On this day in 1980, President William R. Tolbert Jr. was overthrown and murdered in the violent Liberian coup d’état staged by an indigenous Liberian faction of the Armed Forces of Liberia under the command of Master Sargent Samuel Doe.
Following a period of transition, Doe would go on to rule the country throughout the 1980s until his murder on 9 September 1990 during the First Liberian Civil War.
The coup, which ended over 130 years of national democratic presidential succession, involved a total of 17 non-commissioned officers (NCOs) and soldiers of the Armed Forces of Liberia. All of the conspirators were indigenous Liberians, while Tolbert was a member of Americo-Liberian community (which had ruled Liberia since independence in 1847).
The group entered the Executive Mansion (presidential palace) and killed Tolbert, whose body was dumped into a mass grave together with 27 other victims of the coup. A crowd of angry Liberians gathered to shout insults and throw rocks at the bodies

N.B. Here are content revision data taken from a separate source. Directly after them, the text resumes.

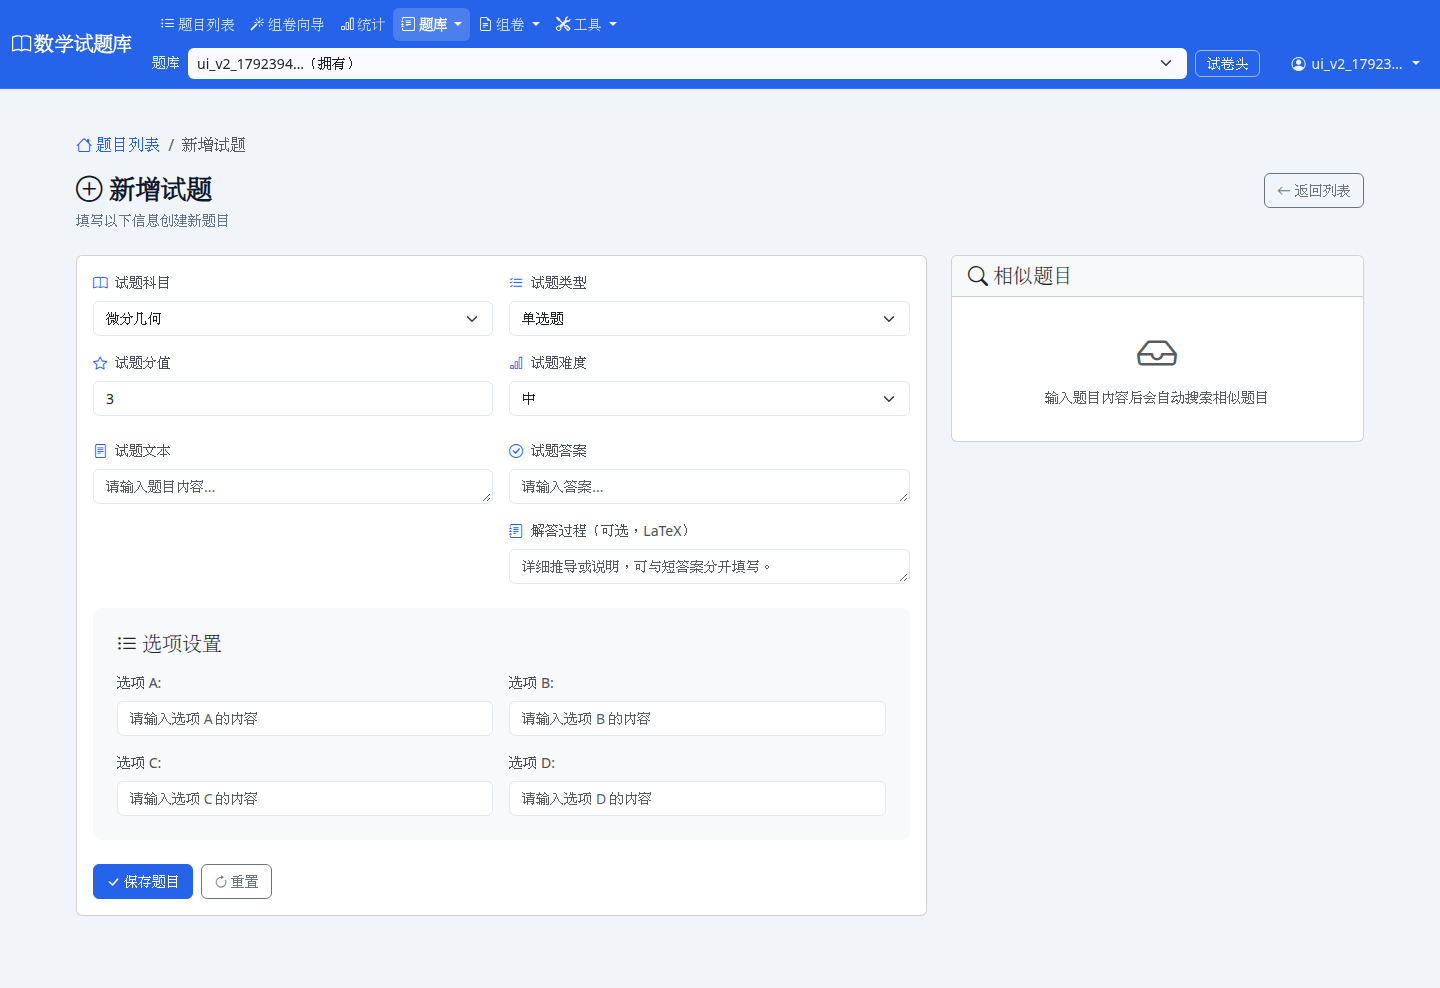
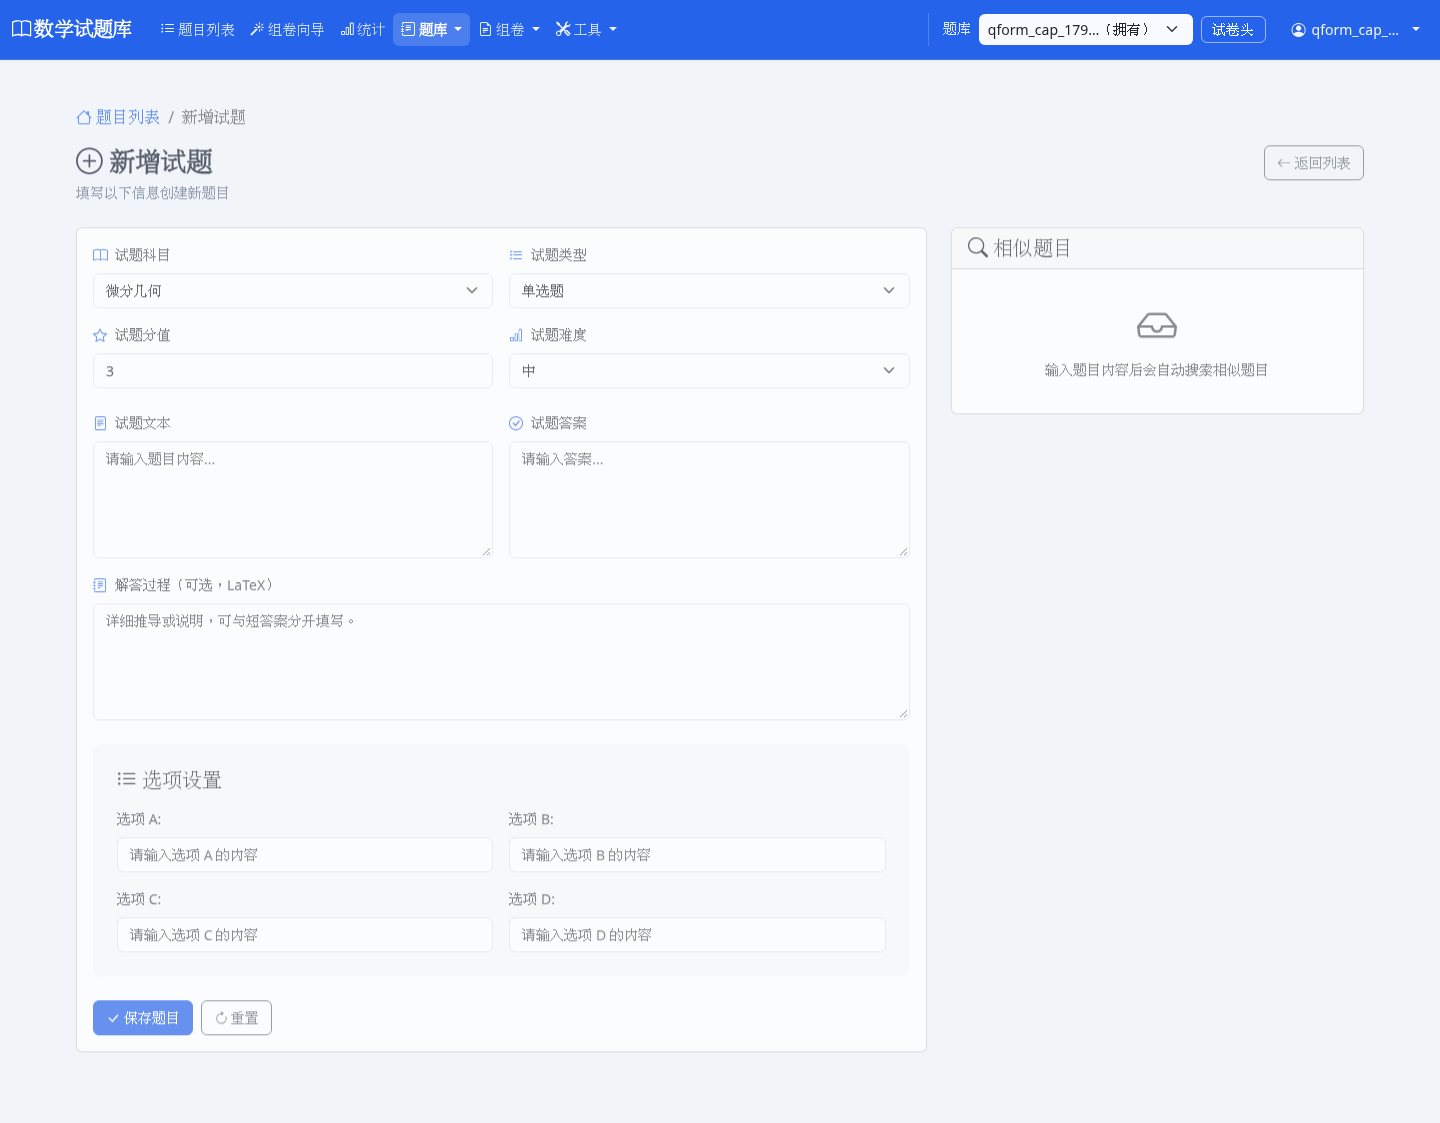
fix(questions): two-row stem layout with 5-line textareas
Place stem and answer side-by-side at md+, solution full width below.
Shared question-form CSS and e2e layout checks at 1440px.

diff --git a/e2e/tests/question-form-layout.spec.js b/e2e/tests/question-form-layout.spec.js
@@ -1,0 +1,115 @@
+const { test, expect } = require('@playwright/test');
+
+const apiBase = process.env.PLAYWRIGHT_API_URL || 'http://127.0.0.1:3000/api';
+
+async function registerAndLogin(page, uid) {
+  const password = 'E2EPass123!';
+  const email = `${uid}@example.com`;
+  await page.goto('/login', { waitUntil: 'domcontentloaded' });
+  await page.evaluate(async ({ apiBase: base, username, pass, mail }) => {
+    await fetch(`${base}/auth/register`, {
+      method: 'POST',
+      credentials: 'include',
+      headers: { 'Content-Type': 'application/json' },
+      body: JSON.stringify({ username, password: pass, email: mail }),
+    });
+    const loginRes = await fetch(`${base}/auth/login`, {
+      method: 'POST',
+      credentials: 'include',
+      headers: { 'Content-Type': 'application/json' },
+      body: JSON.stringify({ username, password: pass }),
+    });
+    if (!loginRes.ok) throw new Error(`login failed: ${loginRes.status}`);
+    const me = await fetch(`${base}/auth/me`, { credentials: 'include' }).then((r) => r.json());
+    if (me.user) localStorage.setItem('currentUser', JSON.stringify(me.user));
+    const banks = await fetch(`${base}/banks/mine`, { credentials: 'include' }).then((r) => r.json());
+    const personal = (banks.banks || []).find((b) => b.isPersonalDefault) || (banks.banks || [])[0];
+    if (personal) localStorage.setItem('currentBankId', personal._id);
+  }, { apiBase, username: uid, pass: password, mail: email });
+}
+
+async function createMinimalQuestion(page) {
+  return page.evaluate(async ({ apiBase: base }) => {
+    const bankId = localStorage.getItem('currentBankId');
+    const res = await fetch(`${base}/questions/create`, {
+      method: 'POST',
+      credentials: 'include',
+      headers: {
+        'Content-Type': 'application/json',
+        ...(bankId ? { 'X-Bank-Id': bankId } : {}),
+      },
+      body: JSON.stringify({
+        subject: '解析几何',
+        type: '填空题',
+        totalScore: 5,
+        difficulty: '中',
+        questionText: 'E2E 题干',
+        correctAnswer: 'E2E 答案',
+        solution: '',
+      }),
+    });
+    if (!res.ok) throw new Error(`create question failed: ${res.status}`);
+    const data = await res.json();
+    return data._id;
+  }, { apiBase });
+}
+
+async function assertStemPairLayout(page) {
+  const metrics = await page.evaluate(() => {
+    const text = document.getElementById('questionText');
+    const answer = document.getElementById('questionAnswer');
+    const solution = document.getElementById('questionSolution');
+    const form = text?.closest('form');
+    if (!text || !answer || !solution || !form) return null;
+
+    const textStyle = getComputedStyle(text);
+    const lineHeight = parseFloat(textStyle.lineHeight) || parseFloat(textStyle.fontSize) * 1.5;
+    const textBox = text.getBoundingClientRect();
+    const answerBox = answer.getBoundingClientRect();
+    const solutionBox = solution.getBoundingClientRect();
+    const formBox = form.getBoundingClientRect();
+
+    return {
+      textTop: textBox.top,
+      answerTop: answerBox.top,
+      textHeight: textBox.height,
+      answerHeight: answerBox.height,
+      minFiveLines: lineHeight * 5,
+      solutionWidth: solutionBox.width,
+      formWidth: formBox.width,
+    };
+  });
+
+  expect(metrics).toBeTruthy();
+  expect(Math.abs(metrics.textTop - metrics.answerTop)).toBeLessThan(2);
+  expect(metrics.textHeight).toBeGreaterThanOrEqual(metrics.minFiveLines - 2);
+  expect(metrics.answerHeight).toBeGreaterThanOrEqual(metrics.minFiveLines - 2);
+  expect(Math.abs(metrics.textHeight - metrics.answerHeight)).toBeLessThan(4);
+  expect(metrics.solutionWidth).toBeGreaterThanOrEqual(metrics.formWidth * 0.95);
+}
+
+test.describe('question form stem layout at 1440px', () => {
+  test.beforeEach(async ({ page }) => {
+    await page.setViewportSize({ width: 1440, height: 900 });
+  });
+
+  test('question-add side-by-side stem and answer', async ({ page }) => {
+    const uid = `qform_add_${Date.now()}`;
+    await registerAndLogin(page, uid);
+    await page.goto('/question-add', { waitUntil: 'domcontentloaded' });
+    const skip = page.getByTestId('onboarding-skip');
+    if (await skip.isVisible().catch(() => false)) await skip.click();
+    await expect(page.getByTestId('question-form-text')).toBeVisible({ timeout: 15000 });
+    await assertStemPairLayout(page);
+  });
+
+  test('question-edit side-by-side stem and answer', async ({ page }) => {
+    const uid = `qform_edit_${Date.now()}`;
+    await registerAndLogin(page, uid);
+    const qid = await createMinimalQuestion(page);
+    expect(qid).toBeTruthy();
+    await page.goto(`/question-edit/${qid}`, { waitUntil: 'domcontentloaded' });
+    await expect(page.getByTestId('question-form-text')).toBeVisible({ timeout: 15000 });
+    await assertStemPairLayout(page);
+  });
+});

diff --git a/frontend/src/components/QuestionAdd.vue b/frontend/src/components/QuestionAdd.vue
@@ -101,8 +101,8 @@
                 </div>
 
                 <!-- 题目和答案 -->
-                <div class="row g-3 mb-4">
-                  <div class="col-md-6">
+                <div class="row g-3 mb-3 question-form-stem-pair">
+                  <div class="col-12 col-md-6 question-form-stem-col">
                     <label for="questionText" class="form-label">
                       <i class="bi bi-file-text"></i> 试题文本
                     </label>
@@ -110,32 +110,39 @@
                       id="questionText"
                       v-model="questionText"
                       @input="performSearch"
-                      class="form-control form-textarea-auto"
-                      rows="8"
+                      class="form-control form-textarea-auto question-form-field-textarea"
+                      rows="5"
+                      data-testid="question-form-text"
                       placeholder="请输入题目内容..."
                       required
                     ></textarea>
                   </div>
-                  <div class="col-md-6">
+                  <div class="col-12 col-md-6 question-form-stem-col">
                     <label for="questionAnswer" class="form-label">
                       <i class="bi bi-check-circle"></i> 试题答案
                     </label>
                     <textarea
                       id="questionAnswer"
                       v-model="questionAnswer"
-                      class="form-control form-textarea-auto"
+                      class="form-control form-textarea-auto question-form-field-textarea"
                       rows="5"
+                      data-testid="question-form-answer"
                       placeholder="请输入答案..."
                       required
                     ></textarea>
-                    <label for="questionSolution" class="form-label mt-3">
+                  </div>
+                </div>
+                <div class="row g-3 mb-4">
+                  <div class="col-12 question-form-solution-col">
+                    <label for="questionSolution" class="form-label">
                       <i class="bi bi-journal-text"></i> 解答过程（可选，LaTeX）
                     </label>
                     <textarea
                       id="questionSolution"
                       v-model="questionSolution"
-                      class="form-control form-textarea-auto"
-                      rows="6"
+                      class="form-control form-textarea-auto question-form-field-textarea"
+                      rows="5"
+                      data-testid="question-form-solution"
                       placeholder="详细推导或说明，可与短答案分开填写。"
                     ></textarea>
                   </div>

diff --git a/frontend/src/components/QuestionEdit.vue b/frontend/src/components/QuestionEdit.vue
@@ -88,38 +88,45 @@
             </div>
 
             <!-- 题目和答案 -->
-            <div class="row g-3 mb-4">
-              <div class="col-md-6">
+            <div class="row g-3 mb-3 question-form-stem-pair">
+              <div class="col-12 col-md-6 question-form-stem-col">
                 <label for="questionText" class="form-label">
                   <i class="bi bi-file-text"></i> 试题文本
                 </label>
                 <textarea
                   id="questionText"
                   v-model="questionText"
-                  class="form-control form-textarea-auto"
-                  rows="8"
+                  class="form-control form-textarea-auto question-form-field-textarea"
+                  rows="5"
+                  data-testid="question-form-text"
                   required
                 ></textarea>
               </div>
-              <div class="col-md-6">
+              <div class="col-12 col-md-6 question-form-stem-col">
                 <label for="questionAnswer" class="form-label">
                   <i class="bi bi-check-circle"></i> 试题答案
                 </label>
                 <textarea
                   id="questionAnswer"
                   v-model="questionAnswer"
-                  class="form-control form-textarea-auto"
+                  class="form-control form-textarea-auto question-form-field-textarea"
                   rows="5"
+                  data-testid="question-form-answer"
                   required
                 ></textarea>
-                <label for="questionSolution" class="form-label mt-3">
+              </div>
+            </div>
+            <div class="row g-3 mb-4">
+              <div class="col-12 question-form-solution-col">
+                <label for="questionSolution" class="form-label">
                   <i class="bi bi-journal-text"></i> 解答过程（可选，LaTeX）
                 </label>
                 <textarea
                   id="questionSolution"
                   v-model="questionSolution"
-                  class="form-control form-textarea-auto"
-                  rows="6"
+                  class="form-control form-textarea-auto question-form-field-textarea"
+                  rows="5"
+                  data-testid="question-form-solution"
                   placeholder="与答案分开保存；单选题答案可填选项字母，详细推导写在此处。"
                 ></textarea>
               </div>

diff --git a/frontend/src/assets/design-system.css b/frontend/src/assets/design-system.css
@@ -312,6 +312,27 @@ main.app-main.with-navbar {
   field-sizing: content;
 }
 
+/* Question add/edit: row 1 stem + answer side-by-side at md+, solution full width below */
+.question-form-field-textarea.form-textarea-auto {
+  min-height: calc(1.5em * 5 + 0.75rem);
+}
+
+@media (min-width: 768px) {
+  .question-form-stem-pair {
+    align-items: stretch;
+  }
+
+  .question-form-stem-col {
+    display: flex;
+    flex-direction: column;
+  }
+
+  .question-form-stem-col .question-form-field-textarea {
+    flex: 1 1 auto;
+    width: 100%;
+  }
+}
+
 /* Badges */
 .badge-type {
   font-weight: 500;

By the end of April, most of the cabinet members of the Tolbert administration had been put on trial in a kangaroo court and sentenced to death.
Many of them were publicly executed on 22 April at a beach near the Barclay Training Center in Monrovia.
Only four members of the Tolbert administration survived the coup and its aftermath; among them was the Minister of Finance, future President Ellen Johnson Sirleaf, and the Vice President Bennie Dee Warner.
Following the coup, Doe assumed the rank of General and established the People’s Redemption Council (PRC), composed of himself and 14 other low-ranking officers, to rule the country.
The PRC was dissolved after the 1985 general election, in which Doe was elected President; he was sworn in on 6 February 1986.
Doe continued to rule the country until he was murdered on 9 September 1990 by the INPFC, led by Prince Johnson, during the First Liberian Civil War.
OTHER EVENTS OF INTEREST ON THIS DAY
1877: British annexe Transvaal, South Africa.
1883: French troops under Lt-Colonel Borgnis-Desbordes occupy Bamako, Mali.
1893: Battle at Hoornkrans Southwest-Africa: German Schutztruppen chases away Hottentotten under Hendrik Witbooi.
1894: British & Belgian secret accord on dividing Central Africa.
1943: Allies conquer Soussa, North Africa.
1952: Salaheddine Baccouche forms the Tunisian government.
1959: France Observator reports torture practice by the French army in Algeria.
1973: Sudan adopts constitution.
1973: Swaziland suspends the constitution.
2012: Civilian rule in Mali is returned after Dioncounda Traore is sworn in as interim president.